Credit reporting agencies sometimes make mistakes on consumer credit reports. The Federal Trade Commission estimates that 16 percent of credit reports have errors. Some of these involve listing on-time payments as late. This can adversely affect your FICO credit score firm because your payment history accounts for 25 percent of your total score. The Fair Credit Reporting Act (FCRA) enables you to have those late payment reports removed from your credit report.
Review all of your credit reports to determine whether late payments are being reported. Equifax, Experian and TransUnion are independent agencies so the information on each report may differ. You are entitled to a free report annually from each if you request it from annualcreditreport.com.
Compose a letter to each of the agencies that lists erroneous late payments on your report. The letter should state what is wrong with the current entry and explain how the information needs to be changed. Ask the agency to investigate and report its results to you within 30 days, which is required under the FCRA.
Print or photocopy as much evidence as possible to support the assertions in your letter. This can include credit card statements listing your payments as on time, canceled checks or money order receipts. Make a copy of the credit report, too, and circle the disputed items mentioned in your letter.

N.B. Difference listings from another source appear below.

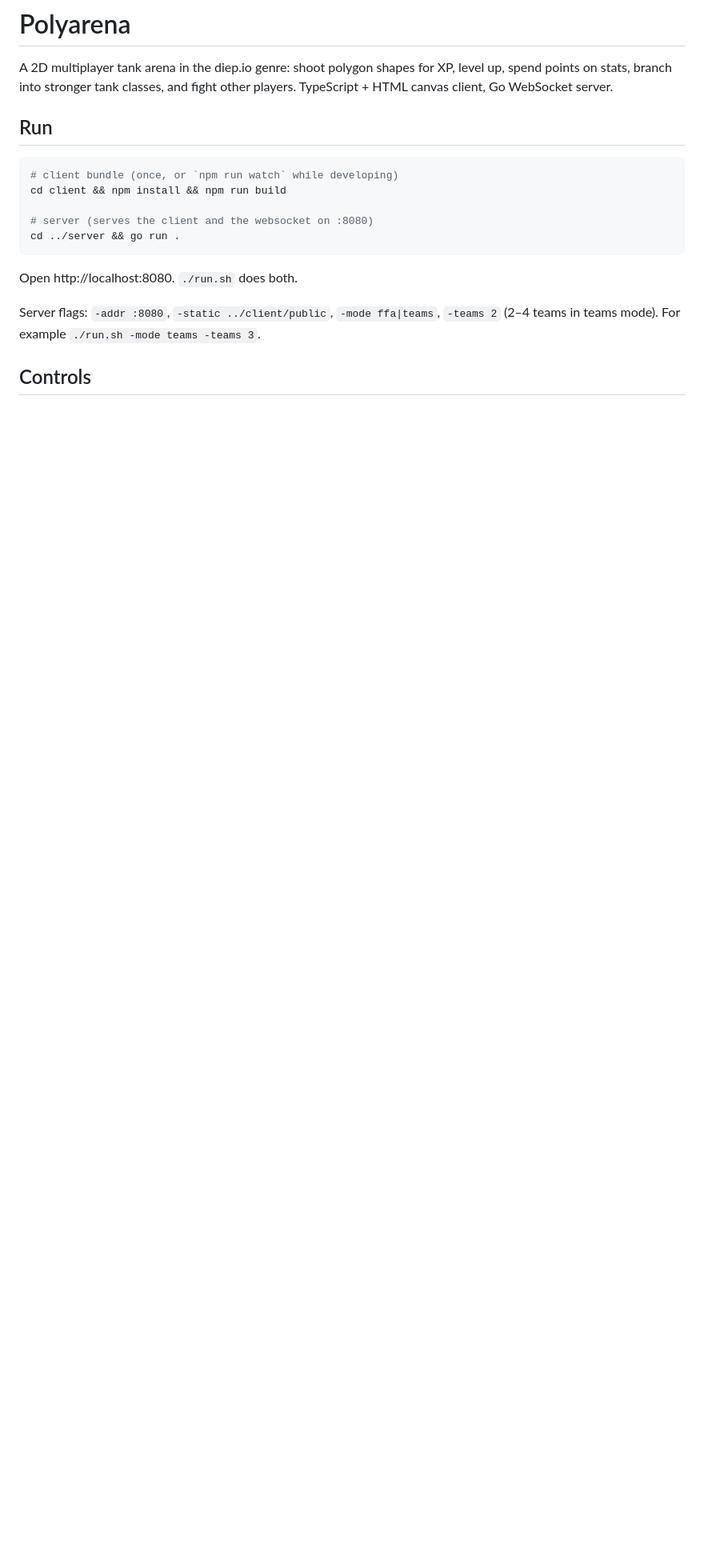
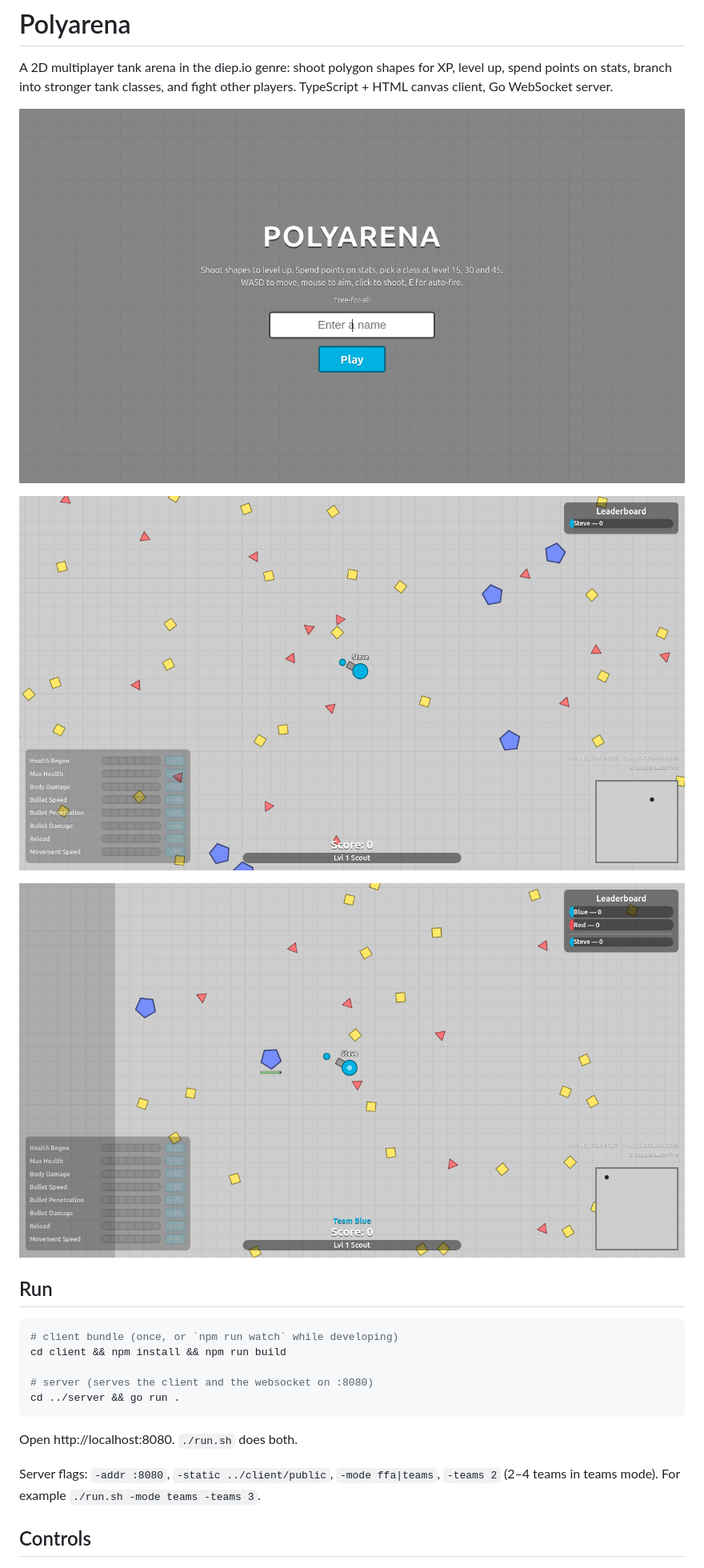
Before and after one commit to stevet11/polyarena, a Markdown page: README.md, the part around the change. Shown at 80% size. Drawn GitHub-style; pictures changed too: docs/ffa.png (added), docs/teams.png (added), docs/title.png (added); blank space fills up the shorter version.

Commit message:
Add screenshots to README
Co-Authored-By: Claude Sonnet 5.5 <noreply@anthropic.com>

```diff
--- a/README.md
+++ b/README.md
@@ -3,6 +3,12 @@
 A 2D multiplayer tank arena in the diep.io genre: shoot polygon shapes for XP,
 level up, spend points on stats, branch into stronger tank classes, and fight
 other players. TypeScript + HTML canvas client, Go WebSocket server.
+
+![Title screen](docs/title.png)
+
+![Free-for-all](docs/ffa.png)
+
+![Team mode](docs/teams.png)
 
 ## Run
 
```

Mail the information using certified mail with a delivery receipt. Mailing addresses for the credit reporting agencies are available on their websites. The 30-day investigation period starts when the credit reporting agency receives your correspondence, according to the Federal Trade Commission.
Review the responses you receive from each agency to ensure that the erroneous late payment report was removed. The credit reporting agencies must contact your creditors within the 30-day period. The late payments must be taken off your reports if the creditors cannot prove they are accurate.
Tips and Warnings
- You may be able to remove a late payment from your credit reports even if you really did make it after the due date. Call your creditor if this is the first time you’ve been late. Ask if it will agree to report the payment on time, emphasizing that you are a good customer and that this was only a one-time occurrence. You may also be able to get it to waive any late charges if you are a good, long-time customer. Check your credit reports to make sure the company keeps its word.
- Do not dispute late payments that are being reported legitimately. Bills.com warns that credit reporting agencies can refuse to deal with disputes that appear to be frivolous.